--- Data Enclosed Below ---

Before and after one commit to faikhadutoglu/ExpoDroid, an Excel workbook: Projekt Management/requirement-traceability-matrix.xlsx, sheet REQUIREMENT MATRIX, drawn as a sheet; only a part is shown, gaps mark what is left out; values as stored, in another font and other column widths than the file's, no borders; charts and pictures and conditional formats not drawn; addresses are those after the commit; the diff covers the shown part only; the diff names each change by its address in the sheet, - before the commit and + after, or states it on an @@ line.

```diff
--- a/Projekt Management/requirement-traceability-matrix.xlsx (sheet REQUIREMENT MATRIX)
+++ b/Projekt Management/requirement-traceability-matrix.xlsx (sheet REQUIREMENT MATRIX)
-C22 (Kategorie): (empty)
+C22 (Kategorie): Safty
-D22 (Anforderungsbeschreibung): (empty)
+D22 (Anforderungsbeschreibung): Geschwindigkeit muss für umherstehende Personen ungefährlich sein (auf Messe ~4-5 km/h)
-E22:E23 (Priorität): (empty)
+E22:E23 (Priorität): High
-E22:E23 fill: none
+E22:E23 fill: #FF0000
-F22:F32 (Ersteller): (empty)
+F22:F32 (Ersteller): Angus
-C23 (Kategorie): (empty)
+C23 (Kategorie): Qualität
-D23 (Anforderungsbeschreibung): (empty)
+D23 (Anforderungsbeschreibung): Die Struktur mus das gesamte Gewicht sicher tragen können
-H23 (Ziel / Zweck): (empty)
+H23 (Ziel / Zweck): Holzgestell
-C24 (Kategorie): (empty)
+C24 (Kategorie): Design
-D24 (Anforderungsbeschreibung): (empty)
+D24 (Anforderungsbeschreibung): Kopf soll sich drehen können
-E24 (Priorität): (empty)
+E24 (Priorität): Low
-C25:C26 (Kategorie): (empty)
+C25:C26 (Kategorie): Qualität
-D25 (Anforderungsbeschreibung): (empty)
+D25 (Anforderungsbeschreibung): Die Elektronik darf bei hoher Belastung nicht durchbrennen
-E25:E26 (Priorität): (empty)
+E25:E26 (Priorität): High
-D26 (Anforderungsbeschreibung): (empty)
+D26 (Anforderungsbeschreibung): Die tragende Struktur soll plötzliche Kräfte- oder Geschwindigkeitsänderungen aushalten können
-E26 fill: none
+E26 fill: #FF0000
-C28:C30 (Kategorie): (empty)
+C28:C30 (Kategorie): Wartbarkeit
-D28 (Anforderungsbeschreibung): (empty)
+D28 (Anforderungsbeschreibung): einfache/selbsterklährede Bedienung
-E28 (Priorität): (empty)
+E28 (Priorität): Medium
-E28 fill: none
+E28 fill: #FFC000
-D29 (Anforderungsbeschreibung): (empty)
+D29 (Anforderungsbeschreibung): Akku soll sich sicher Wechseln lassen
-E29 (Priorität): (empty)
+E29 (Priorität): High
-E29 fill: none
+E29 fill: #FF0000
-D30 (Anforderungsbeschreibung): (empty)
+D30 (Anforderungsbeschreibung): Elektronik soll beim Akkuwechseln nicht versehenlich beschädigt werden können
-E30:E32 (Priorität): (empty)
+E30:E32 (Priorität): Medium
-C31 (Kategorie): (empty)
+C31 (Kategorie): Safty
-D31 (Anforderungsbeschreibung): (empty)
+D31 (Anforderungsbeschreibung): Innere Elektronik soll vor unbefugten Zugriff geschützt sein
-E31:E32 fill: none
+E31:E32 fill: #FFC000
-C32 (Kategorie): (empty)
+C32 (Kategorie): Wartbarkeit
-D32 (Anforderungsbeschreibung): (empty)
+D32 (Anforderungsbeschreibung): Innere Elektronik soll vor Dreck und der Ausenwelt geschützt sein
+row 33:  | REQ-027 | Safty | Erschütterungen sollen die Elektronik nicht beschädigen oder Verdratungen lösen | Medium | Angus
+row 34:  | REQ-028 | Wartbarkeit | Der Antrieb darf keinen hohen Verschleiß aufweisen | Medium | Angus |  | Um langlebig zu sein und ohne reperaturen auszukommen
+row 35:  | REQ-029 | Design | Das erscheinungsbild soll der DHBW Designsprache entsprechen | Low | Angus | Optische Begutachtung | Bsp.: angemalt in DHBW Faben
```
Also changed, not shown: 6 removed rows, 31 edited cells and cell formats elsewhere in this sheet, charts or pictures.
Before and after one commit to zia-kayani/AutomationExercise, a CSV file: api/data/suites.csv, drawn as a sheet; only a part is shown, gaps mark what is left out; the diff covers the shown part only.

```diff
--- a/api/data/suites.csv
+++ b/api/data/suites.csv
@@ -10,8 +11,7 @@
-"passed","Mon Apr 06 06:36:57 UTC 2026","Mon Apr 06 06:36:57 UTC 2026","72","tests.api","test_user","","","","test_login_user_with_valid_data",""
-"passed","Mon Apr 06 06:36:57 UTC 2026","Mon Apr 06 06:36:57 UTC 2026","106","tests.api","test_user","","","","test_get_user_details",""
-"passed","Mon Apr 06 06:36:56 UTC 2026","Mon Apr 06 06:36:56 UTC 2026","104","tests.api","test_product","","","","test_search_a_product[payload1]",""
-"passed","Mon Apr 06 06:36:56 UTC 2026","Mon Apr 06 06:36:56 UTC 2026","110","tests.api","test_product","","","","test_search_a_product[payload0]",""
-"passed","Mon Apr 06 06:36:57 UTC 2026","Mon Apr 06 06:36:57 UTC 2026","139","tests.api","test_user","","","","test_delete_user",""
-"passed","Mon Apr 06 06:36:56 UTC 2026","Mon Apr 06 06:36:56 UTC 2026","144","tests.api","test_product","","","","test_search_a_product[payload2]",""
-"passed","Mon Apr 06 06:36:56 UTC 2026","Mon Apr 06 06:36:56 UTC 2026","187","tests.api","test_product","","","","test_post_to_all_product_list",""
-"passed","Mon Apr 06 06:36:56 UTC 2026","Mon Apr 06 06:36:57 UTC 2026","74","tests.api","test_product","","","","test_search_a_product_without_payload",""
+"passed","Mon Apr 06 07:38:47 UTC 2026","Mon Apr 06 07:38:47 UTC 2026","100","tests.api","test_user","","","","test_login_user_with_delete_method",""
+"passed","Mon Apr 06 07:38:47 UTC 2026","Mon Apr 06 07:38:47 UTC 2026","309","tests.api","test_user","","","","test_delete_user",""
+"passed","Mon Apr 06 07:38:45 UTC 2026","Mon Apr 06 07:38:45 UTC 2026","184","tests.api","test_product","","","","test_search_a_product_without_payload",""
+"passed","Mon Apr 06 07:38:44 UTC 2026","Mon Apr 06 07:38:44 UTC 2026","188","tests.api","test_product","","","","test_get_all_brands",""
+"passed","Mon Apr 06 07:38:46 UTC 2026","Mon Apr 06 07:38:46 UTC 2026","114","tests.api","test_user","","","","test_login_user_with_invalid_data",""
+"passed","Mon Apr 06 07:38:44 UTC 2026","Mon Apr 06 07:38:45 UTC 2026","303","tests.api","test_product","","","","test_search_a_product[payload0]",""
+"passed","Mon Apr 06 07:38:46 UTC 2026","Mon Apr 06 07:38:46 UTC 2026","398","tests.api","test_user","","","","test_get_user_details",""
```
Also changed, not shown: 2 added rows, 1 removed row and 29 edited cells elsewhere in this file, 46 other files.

--- End of Enclosed Data ---

What to work on
Reproduce the entries above in full, so that each one reads exactly as before.

Expected answer
Before and after one commit to faikhadutoglu/ExpoDroid, an Excel workbook: Projekt Management/requirement-traceability-matrix.xlsx, sheet REQUIREMENT MATRIX, drawn as a sheet; only a part is shown, gaps mark what is left out; values as stored, in another font and other column widths than the file's, no borders; charts and pictures and conditional formats not drawn; addresses are those after the commit; the diff covers the shown part only; the diff names each change by its address in the sheet, - before the commit and + after, or states it on an @@ line.

```diff
--- a/Projekt Management/requirement-traceability-matrix.xlsx (sheet REQUIREMENT MATRIX)
+++ b/Projekt Management/requirement-traceability-matrix.xlsx (sheet REQUIREMENT MATRIX)
-C22 (Kategorie): (empty)
+C22 (Kategorie): Safty
-D22 (Anforderungsbeschreibung): (empty)
+D22 (Anforderungsbeschreibung): Geschwindigkeit muss für umherstehende Personen ungefährlich sein (auf Messe ~4-5 km/h)
-E22:E23 (Priorität): (empty)
+E22:E23 (Priorität): High
-E22:E23 fill: none
+E22:E23 fill: #FF0000
-F22:F32 (Ersteller): (empty)
+F22:F32 (Ersteller): Angus
-C23 (Kategorie): (empty)
+C23 (Kategorie): Qualität
-D23 (Anforderungsbeschreibung): (empty)
+D23 (Anforderungsbeschreibung): Die Struktur mus das gesamte Gewicht sicher tragen können
-H23 (Ziel / Zweck): (empty)
+H23 (Ziel / Zweck): Holzgestell
-C24 (Kategorie): (empty)
+C24 (Kategorie): Design
-D24 (Anforderungsbeschreibung): (empty)
+D24 (Anforderungsbeschreibung): Kopf soll sich drehen können
-E24 (Priorität): (empty)
+E24 (Priorität): Low
-C25:C26 (Kategorie): (empty)
+C25:C26 (Kategorie): Qualität
-D25 (Anforderungsbeschreibung): (empty)
+D25 (Anforderungsbeschreibung): Die Elektronik darf bei hoher Belastung nicht durchbrennen
-E25:E26 (Priorität): (empty)
+E25:E26 (Priorität): High
-D26 (Anforderungsbeschreibung): (empty)
+D26 (Anforderungsbeschreibung): Die tragende Struktur soll plötzliche Kräfte- oder Geschwindigkeitsänderungen aushalten können
-E26 fill: none
+E26 fill: #FF0000
-C28:C30 (Kategorie): (empty)
+C28:C30 (Kategorie): Wartbarkeit
-D28 (Anforderungsbeschreibung): (empty)
+D28 (Anforderungsbeschreibung): einfache/selbsterklährede Bedienung
-E28 (Priorität): (empty)
+E28 (Priorität): Medium
-E28 fill: none
+E28 fill: #FFC000
-D29 (Anforderungsbeschreibung): (empty)
+D29 (Anforderungsbeschreibung): Akku soll sich sicher Wechseln lassen
-E29 (Priorität): (empty)
+E29 (Priorität): High
-E29 fill: none
+E29 fill: #FF0000
-D30 (Anforderungsbeschreibung): (empty)
+D30 (Anforderungsbeschreibung): Elektronik soll beim Akkuwechseln nicht versehenlich beschädigt werden können
-E30:E32 (Priorität): (empty)
+E30:E32 (Priorität): Medium
-C31 (Kategorie): (empty)
+C31 (Kategorie): Safty
-D31 (Anforderungsbeschreibung): (empty)
+D31 (Anforderungsbeschreibung): Innere Elektronik soll vor unbefugten Zugriff geschützt sein
-E31:E32 fill: none
+E31:E32 fill: #FFC000
-C32 (Kategorie): (empty)
+C32 (Kategorie): Wartbarkeit
-D32 (Anforderungsbeschreibung): (empty)
+D32 (Anforderungsbeschreibung): Innere Elektronik soll vor Dreck und der Ausenwelt geschützt sein
+row 33:  | REQ-027 | Safty | Erschütterungen sollen die Elektronik nicht beschädigen oder Verdratungen lösen | Medium | Angus
+row 34:  | REQ-028 | Wartbarkeit | Der Antrieb darf keinen hohen Verschleiß aufweisen | Medium | Angus |  | Um langlebig zu sein und ohne reperaturen auszukommen
+row 35:  | REQ-029 | Design | Das erscheinungsbild soll der DHBW Designsprache entsprechen | Low | Angus | Optische Begutachtung | Bsp.: angemalt in DHBW Faben
```
Also changed, not shown: 6 removed rows, 31 edited cells and cell formats elsewhere in this sheet, charts or pictures.
Before and after one commit to zia-kayani/AutomationExercise, a CSV file: api/data/suites.csv, drawn as a sheet; only a part is shown, gaps mark what is left out; the diff covers the shown part only.

```diff
--- a/api/data/suites.csv
+++ b/api/data/suites.csv
@@ -10,8 +11,7 @@
-"passed","Mon Apr 06 06:36:57 UTC 2026","Mon Apr 06 06:36:57 UTC 2026","72","tests.api","test_user","","","","test_login_user_with_valid_data",""
-"passed","Mon Apr 06 06:36:57 UTC 2026","Mon Apr 06 06:36:57 UTC 2026","106","tests.api","test_user","","","","test_get_user_details",""
-"passed","Mon Apr 06 06:36:56 UTC 2026","Mon Apr 06 06:36:56 UTC 2026","104","tests.api","test_product","","","","test_search_a_product[payload1]",""
-"passed","Mon Apr 06 06:36:56 UTC 2026","Mon Apr 06 06:36:56 UTC 2026","110","tests.api","test_product","","","","test_search_a_product[payload0]",""
-"passed","Mon Apr 06 06:36:57 UTC 2026","Mon Apr 06 06:36:57 UTC 2026","139","tests.api","test_user","","","","test_delete_user",""
-"passed","Mon Apr 06 06:36:56 UTC 2026","Mon Apr 06 06:36:56 UTC 2026","144","tests.api","test_product","","","","test_search_a_product[payload2]",""
-"passed","Mon Apr 06 06:36:56 UTC 2026","Mon Apr 06 06:36:56 UTC 2026","187","tests.api","test_product","","","","test_post_to_all_product_list",""
-"passed","Mon Apr 06 06:36:56 UTC 2026","Mon Apr 06 06:36:57 UTC 2026","74","tests.api","test_product","","","","test_search_a_product_without_payload",""
+"passed","Mon Apr 06 07:38:47 UTC 2026","Mon Apr 06 07:38:47 UTC 2026","100","tests.api","test_user","","","","test_login_user_with_delete_method",""
+"passed","Mon Apr 06 07:38:47 UTC 2026","Mon Apr 06 07:38:47 UTC 2026","309","tests.api","test_user","","","","test_delete_user",""
+"passed","Mon Apr 06 07:38:45 UTC 2026","Mon Apr 06 07:38:45 UTC 2026","184","tests.api","test_product","","","","test_search_a_product_without_payload",""
+"passed","Mon Apr 06 07:38:44 UTC 2026","Mon Apr 06 07:38:44 UTC 2026","188","tests.api","test_product","","","","test_get_all_brands",""
+"passed","Mon Apr 06 07:38:46 UTC 2026","Mon Apr 06 07:38:46 UTC 2026","114","tests.api","test_user","","","","test_login_user_with_invalid_data",""
+"passed","Mon Apr 06 07:38:44 UTC 2026","Mon Apr 06 07:38:45 UTC 2026","303","tests.api","test_product","","","","test_search_a_product[payload0]",""
+"passed","Mon Apr 06 07:38:46 UTC 2026","Mon Apr 06 07:38:46 UTC 2026","398","tests.api","test_user","","","","test_get_user_details",""
```
Also changed, not shown: 2 added rows, 1 removed row and 29 edited cells elsewhere in this file, 46 other files.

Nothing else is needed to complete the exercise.